Segment Start: RECORDS PROVIDED

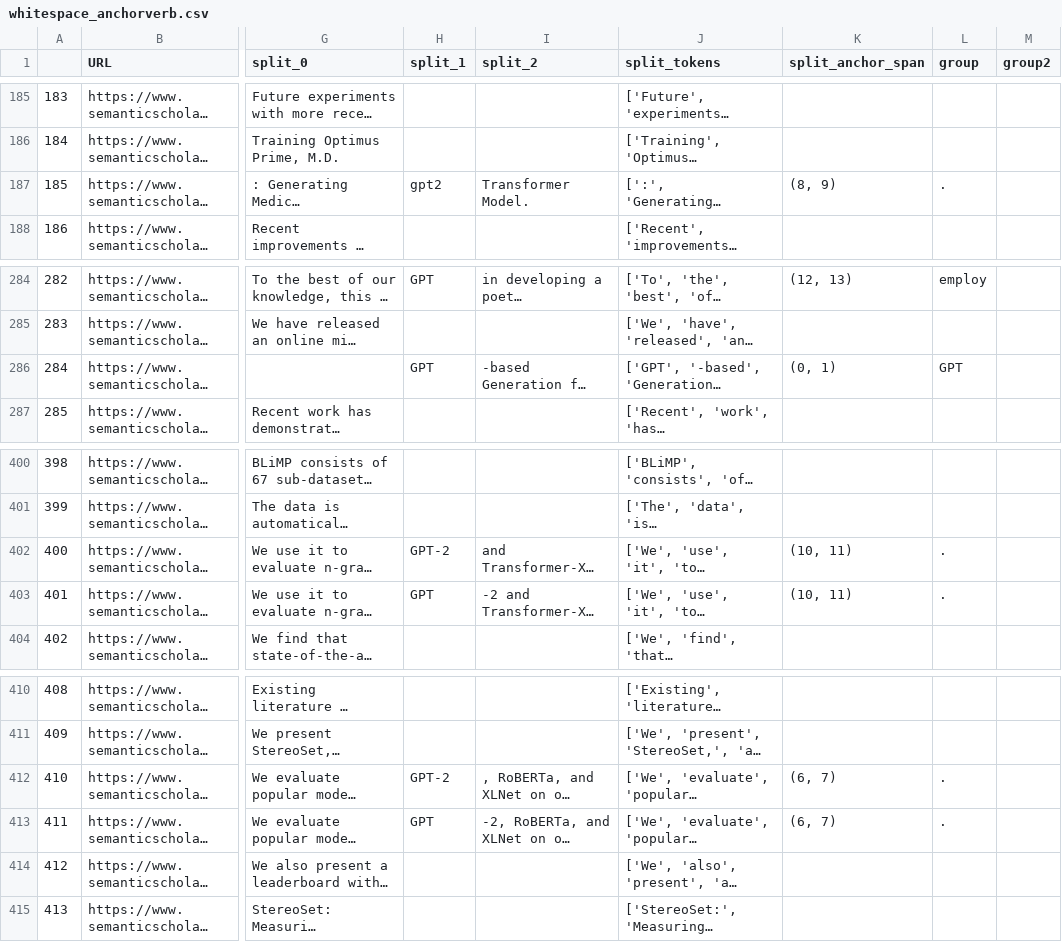
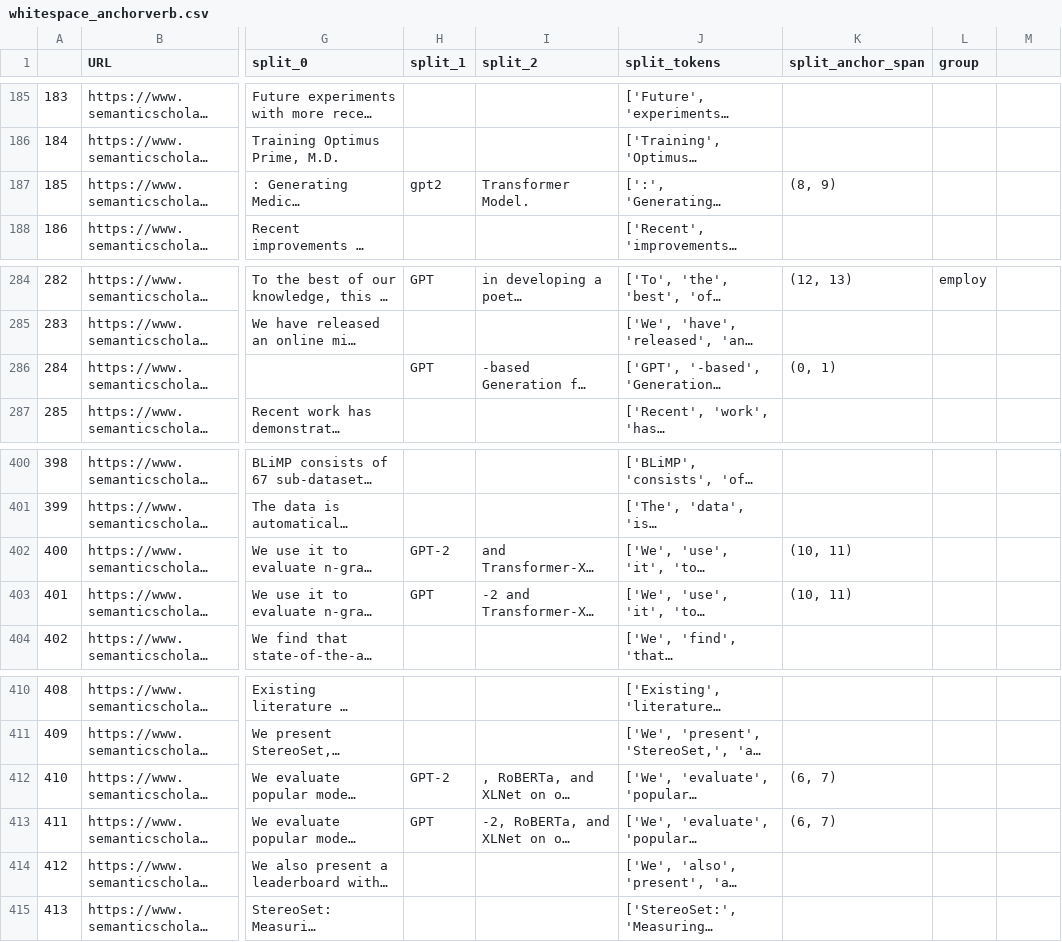
Before and after one commit to cephcyn/alignpaper, a CSV file: outputs/GPT-2/whitespace_anchorverb.csv, drawn as a sheet; only a part is shown, gaps mark what is left out; long unchanged cells end in …; the diff covers the shown part only; the diff names each change by its address in the sheet, - before the commit and + after, or states it on an @@ line.

```diff
--- a/outputs/GPT-2/whitespace_anchorverb.csv
+++ b/outputs/GPT-2/whitespace_anchorverb.csv
-M1: group2
+M1: (empty)
-L187 (group): .
+L187 (group): (empty)
-L286 (group): GPT
+L286 (group): (empty)
-L402:L403 (group): .
+L402:L403 (group): (empty)
-L412:L413 (group): .
+L412:L413 (group): (empty)
```
Also changed, not shown: 11 edited cells elsewhere in this file, outputs/BERT/coreference_anchorverb.csv, outputs/BERT/whitespace_anchorverb.csv, 8 other files.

Segment End: RECORDS PROVIDED

▶ WORK TASK
The records above need to be given again exactly. Omit the pictures.

▶ ANSWER TO THIS PROBLEM
Before and after one commit to cephcyn/alignpaper, a CSV file: outputs/GPT-2/whitespace_anchorverb.csv, drawn as a sheet; only a part is shown, gaps mark what is left out; long unchanged cells end in …; the diff covers the shown part only; the diff names each change by its address in the sheet, - before the commit and + after, or states it on an @@ line.

```diff
--- a/outputs/GPT-2/whitespace_anchorverb.csv
+++ b/outputs/GPT-2/whitespace_anchorverb.csv
-M1: group2
+M1: (empty)
-L187 (group): .
+L187 (group): (empty)
-L286 (group): GPT
+L286 (group): (empty)
-L402:L403 (group): .
+L402:L403 (group): (empty)
-L412:L413 (group): .
+L412:L413 (group): (empty)
```
Also changed, not shown: 11 edited cells elsewhere in this file, outputs/BERT/coreference_anchorverb.csv, outputs/BERT/whitespace_anchorverb.csv, 8 other files.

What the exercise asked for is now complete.